→ **Instructions to follow**: Every record that follows should be copied exactly. No picture belongs in the copy.

(Before-and-after page screenshots)
########
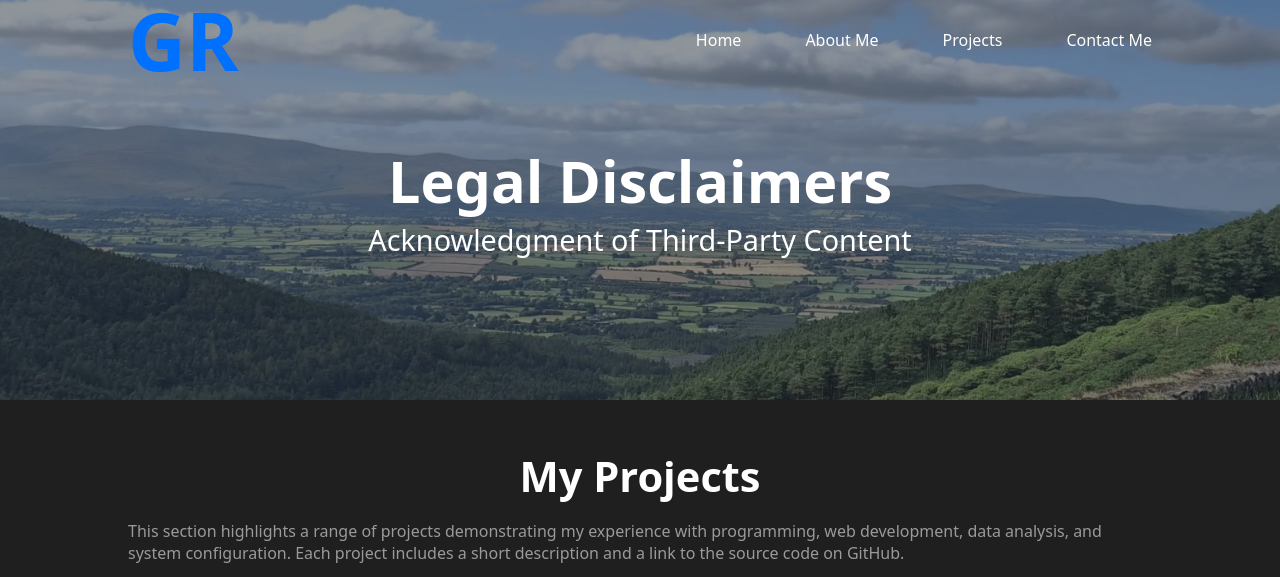
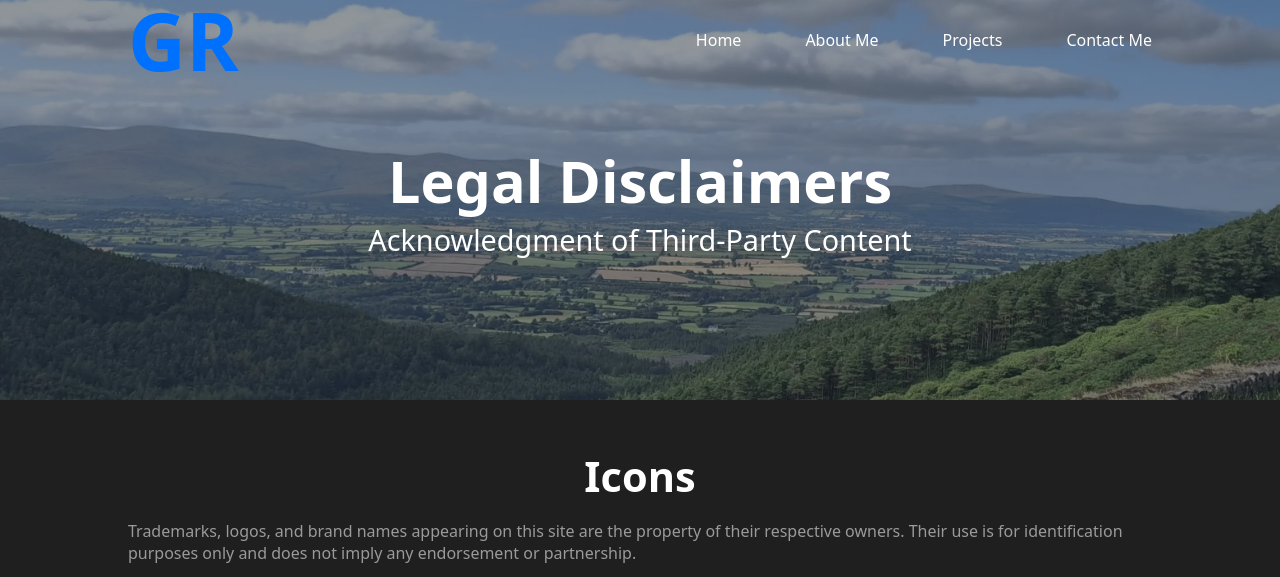
Before and after one commit to Gavin-Roche/my_website, a plain HTML site: page docs/legal.html in a window 1280 px wide. Shown: the top 577 px of the page. Drawn offline with Linux system fonts and the light colour scheme.

Commit message:
Changed legal message

```diff
--- a/docs/legal.html
+++ b/docs/legal.html
@@ -52,9 +52,8 @@
         </header>
 
         <section class="firstSection">
-            <h2 class="sectionHeader">My Projects</h2>
-                <p class="sectionParagraph">This section highlights a range of projects demonstrating my experience with programming,
-                    web development, data analysis, and system configuration. Each project includes a short description and a link to the source code on GitHub.</p>
+            <h2 class="sectionHeader">Icons</h2>
+                <p class="sectionParagraph">Trademarks, logos, and brand names appearing on this site are the property of their respective owners. Their use is for identification purposes only and does not imply any endorsement or partnership.</p>
 
                 <div id="gridContent">
                     <div class="card">
```
Also changed, not shown: scr/legal.html (+2 -3 lines).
########
→ **Response**:
Before and after one commit to Gavin-Roche/my_website, a plain HTML site: page docs/legal.html in a window 1280 px wide. Shown: the top 577 px of the page. Drawn offline with Linux system fonts and the light colour scheme.

Commit message:
Changed legal message

```diff
--- a/docs/legal.html
+++ b/docs/legal.html
@@ -52,9 +52,8 @@
         </header>
 
         <section class="firstSection">
-            <h2 class="sectionHeader">My Projects</h2>
-                <p class="sectionParagraph">This section highlights a range of projects demonstrating my experience with programming,
-                    web development, data analysis, and system configuration. Each project includes a short description and a link to the source code on GitHub.</p>
+            <h2 class="sectionHeader">Icons</h2>
+                <p class="sectionParagraph">Trademarks, logos, and brand names appearing on this site are the property of their respective owners. Their use is for identification purposes only and does not imply any endorsement or partnership.</p>
 
                 <div id="gridContent">
                     <div class="card">
```
Also changed, not shown: scr/legal.html (+2 -3 lines).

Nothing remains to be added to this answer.